The Macy’s Thanksgiving Day Parade had 50 million viewers this year with an approximate 2.5 million people who attended in person, so it’s no surprise that crowds flooded the Rockefeller Center to witness the tree lighting on Dec. 1.
“I’ve been encountering a lot of tourists here, and that’s great, but you don’t know what to expect,” Lassiter said. “You’re happy to welcome people back and I know people come here because they know New York City isn’t playing around like other places, but it’s still hard to feel 100% comfortable.”
Nancy Sedgwick and Karen Janney have travelled from San Diego to New York for Christmas for years — but last year they broke tradition.
“It feels good to be out enjoying things again,” Sedgwick said. “We love the lights, we love the Christmas markets.
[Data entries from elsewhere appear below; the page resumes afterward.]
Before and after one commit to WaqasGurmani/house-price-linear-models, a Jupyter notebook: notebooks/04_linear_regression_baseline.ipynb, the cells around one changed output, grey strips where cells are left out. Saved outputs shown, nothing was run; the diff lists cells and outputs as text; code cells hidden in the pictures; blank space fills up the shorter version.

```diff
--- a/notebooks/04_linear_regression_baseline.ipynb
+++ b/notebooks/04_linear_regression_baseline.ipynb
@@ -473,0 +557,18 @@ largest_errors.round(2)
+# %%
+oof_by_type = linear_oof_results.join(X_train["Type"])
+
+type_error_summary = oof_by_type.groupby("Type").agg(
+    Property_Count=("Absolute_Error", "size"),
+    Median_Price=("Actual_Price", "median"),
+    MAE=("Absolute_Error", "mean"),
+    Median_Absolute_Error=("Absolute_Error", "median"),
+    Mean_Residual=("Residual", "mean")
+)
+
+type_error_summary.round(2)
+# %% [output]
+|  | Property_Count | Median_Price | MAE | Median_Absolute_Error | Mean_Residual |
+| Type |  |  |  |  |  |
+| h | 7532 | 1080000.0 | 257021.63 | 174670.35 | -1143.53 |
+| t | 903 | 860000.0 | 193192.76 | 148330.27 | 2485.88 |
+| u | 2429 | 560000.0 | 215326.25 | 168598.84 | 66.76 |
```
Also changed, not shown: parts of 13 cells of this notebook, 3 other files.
It’s tradition, it’s the Christmas spirit. This country’s been in a bad place for many reasons for a while, a lot of ugliness, but now everybody seems to be in a better mood and happy.”
Janney said that even with the crowds and Covid, she is thrilled to be back in the city.
“I mean it’s just unlike anything else,” she said.
And though there are more tourists traveling during the pandemic, New Yorker Ariana Collur said that part of the Christmas spirit is to gather and have people visiting the city.
“It’s great to have New York back,” said Collur. “I love Christmas time. It’s really nice to see everyone around. The more the merrier, as long as we’re safe.”
The Times Square ball drop is also a classic New York tradition.
Senior Vice President for the Times Square Alliance Regina Fojas said the alliance will be ready for “hundreds of thousands” of people at this year’s event. Fojas said that alongside the ball drop, viewers can anticipate a number of performances to celebrate the new year.
“We are ready and thrilled to welcome a full house of revelers back to Times Square to celebrate the New Year this year,” Fojas said. “Now more than ever we need to come together to revive our favorite traditions with our loved ones – reflecting on a tough year behind us while looking forward to a new year with hope.”
Peggy Ellis, a vendor at Union Square Market, has lived in New York for 25 years. Ellis said that she is grateful to be back because a lot of vendors suffered due to the pandemic.
“There’s something special about New York during the holidays, and I do think people missed it. I know I did,” Ellis said. “I think people were sad that they couldn’t be here last year. I’m finding a lot of holiday cheer around.”
Heather Fay, Union Square holiday market vendor and owner of Herbs Fit Life, said there have been a lot more tourists around the market. She has a shop location in the East Village that she described as a “ghost town” during the pandemic, but is more hopeful, given all the people she’s seen visiting the market.
“I feel like there’s a change coming, a lot of people are visiting here, a lot of people are moving here, it’s a really good time,” Fay said. “The morale is definitely lifted here,” Fay said. “People are just happy that [New York] is back.”